__Excerpted data__:
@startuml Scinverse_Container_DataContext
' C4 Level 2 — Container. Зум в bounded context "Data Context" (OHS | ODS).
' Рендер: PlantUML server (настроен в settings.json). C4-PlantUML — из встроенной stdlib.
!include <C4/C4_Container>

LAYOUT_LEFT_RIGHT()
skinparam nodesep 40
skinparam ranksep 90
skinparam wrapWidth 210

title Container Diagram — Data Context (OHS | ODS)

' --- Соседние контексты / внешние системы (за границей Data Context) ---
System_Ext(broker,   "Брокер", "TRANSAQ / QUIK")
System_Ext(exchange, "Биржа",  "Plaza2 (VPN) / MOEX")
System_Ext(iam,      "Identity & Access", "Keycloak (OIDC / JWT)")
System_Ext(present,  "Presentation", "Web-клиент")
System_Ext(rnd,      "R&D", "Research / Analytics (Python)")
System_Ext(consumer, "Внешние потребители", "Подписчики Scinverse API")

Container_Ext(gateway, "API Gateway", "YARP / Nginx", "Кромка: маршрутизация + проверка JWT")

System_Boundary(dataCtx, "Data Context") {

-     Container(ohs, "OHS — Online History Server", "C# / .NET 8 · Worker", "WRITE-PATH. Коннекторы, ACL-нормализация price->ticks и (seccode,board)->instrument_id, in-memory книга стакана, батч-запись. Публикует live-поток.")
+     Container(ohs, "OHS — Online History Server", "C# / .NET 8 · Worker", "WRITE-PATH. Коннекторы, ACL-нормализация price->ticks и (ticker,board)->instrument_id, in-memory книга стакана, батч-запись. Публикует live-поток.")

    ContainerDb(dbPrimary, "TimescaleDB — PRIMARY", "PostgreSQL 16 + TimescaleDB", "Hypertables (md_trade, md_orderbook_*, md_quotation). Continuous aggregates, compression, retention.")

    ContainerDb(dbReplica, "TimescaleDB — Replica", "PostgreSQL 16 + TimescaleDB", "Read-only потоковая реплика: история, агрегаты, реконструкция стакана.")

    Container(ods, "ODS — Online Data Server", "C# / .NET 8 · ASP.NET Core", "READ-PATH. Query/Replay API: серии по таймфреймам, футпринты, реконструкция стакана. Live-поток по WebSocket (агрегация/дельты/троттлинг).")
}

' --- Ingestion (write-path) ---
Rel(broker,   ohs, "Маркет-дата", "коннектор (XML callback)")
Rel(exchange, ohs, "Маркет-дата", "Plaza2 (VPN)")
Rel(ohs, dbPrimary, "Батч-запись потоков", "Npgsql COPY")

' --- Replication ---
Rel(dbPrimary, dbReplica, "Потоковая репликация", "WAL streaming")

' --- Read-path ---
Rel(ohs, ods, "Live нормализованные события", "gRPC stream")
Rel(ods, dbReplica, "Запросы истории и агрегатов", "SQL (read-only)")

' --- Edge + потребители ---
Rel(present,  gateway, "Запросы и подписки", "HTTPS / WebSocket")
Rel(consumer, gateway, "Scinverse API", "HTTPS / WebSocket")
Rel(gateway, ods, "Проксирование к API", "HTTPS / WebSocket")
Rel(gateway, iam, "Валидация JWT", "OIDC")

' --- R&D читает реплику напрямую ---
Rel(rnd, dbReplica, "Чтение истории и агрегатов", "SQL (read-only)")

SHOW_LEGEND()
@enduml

__Work instruction__:
Exactly as written, output all of the entries.

__Exercise result__:
@startuml Scinverse_Container_DataContext
' C4 Level 2 — Container. Зум в bounded context "Data Context" (OHS | ODS).
' Рендер: PlantUML server (настроен в settings.json). C4-PlantUML — из встроенной stdlib.
!include <C4/C4_Container>

LAYOUT_LEFT_RIGHT()
skinparam nodesep 40
skinparam ranksep 90
skinparam wrapWidth 210

title Container Diagram — Data Context (OHS | ODS)

' --- Соседние контексты / внешние системы (за границей Data Context) ---
System_Ext(broker,   "Брокер", "TRANSAQ / QUIK")
System_Ext(exchange, "Биржа",  "Plaza2 (VPN) / MOEX")
System_Ext(iam,      "Identity & Access", "Keycloak (OIDC / JWT)")
System_Ext(present,  "Presentation", "Web-клиент")
System_Ext(rnd,      "R&D", "Research / Analytics (Python)")
System_Ext(consumer, "Внешние потребители", "Подписчики Scinverse API")

Container_Ext(gateway, "API Gateway", "YARP / Nginx", "Кромка: маршрутизация + проверка JWT")

System_Boundary(dataCtx, "Data Context") {

-     Container(ohs, "OHS — Online History Server", "C# / .NET 8 · Worker", "WRITE-PATH. Коннекторы, ACL-нормализация price->ticks и (seccode,board)->instrument_id, in-memory книга стакана, батч-запись. Публикует live-поток.")
+     Container(ohs, "OHS — Online History Server", "C# / .NET 8 · Worker", "WRITE-PATH. Коннекторы, ACL-нормализация price->ticks и (ticker,board)->instrument_id, in-memory книга стакана, батч-запись. Публикует live-поток.")

    ContainerDb(dbPrimary, "TimescaleDB — PRIMARY", "PostgreSQL 16 + TimescaleDB", "Hypertables (md_trade, md_orderbook_*, md_quotation). Continuous aggregates, compression, retention.")

    ContainerDb(dbReplica, "TimescaleDB — Replica", "PostgreSQL 16 + TimescaleDB", "Read-only потоковая реплика: история, агрегаты, реконструкция стакана.")

    Container(ods, "ODS — Online Data Server", "C# / .NET 8 · ASP.NET Core", "READ-PATH. Query/Replay API: серии по таймфреймам, футпринты, реконструкция стакана. Live-поток по WebSocket (агрегация/дельты/троттлинг).")
}

' --- Ingestion (write-path) ---
Rel(broker,   ohs, "Маркет-дата", "коннектор (XML callback)")
Rel(exchange, ohs, "Маркет-дата", "Plaza2 (VPN)")
Rel(ohs, dbPrimary, "Батч-запись потоков", "Npgsql COPY")

' --- Replication ---
Rel(dbPrimary, dbReplica, "Потоковая репликация", "WAL streaming")

' --- Read-path ---
Rel(ohs, ods, "Live нормализованные события", "gRPC stream")
Rel(ods, dbReplica, "Запросы истории и агрегатов", "SQL (read-only)")

' --- Edge + потребители ---
Rel(present,  gateway, "Запросы и подписки", "HTTPS / WebSocket")
Rel(consumer, gateway, "Scinverse API", "HTTPS / WebSocket")
Rel(gateway, ods, "Проксирование к API", "HTTPS / WebSocket")
Rel(gateway, iam, "Валидация JWT", "OIDC")

' --- R&D читает реплику напрямую ---
Rel(rnd, dbReplica, "Чтение истории и агрегатов", "SQL (read-only)")

SHOW_LEGEND()
@enduml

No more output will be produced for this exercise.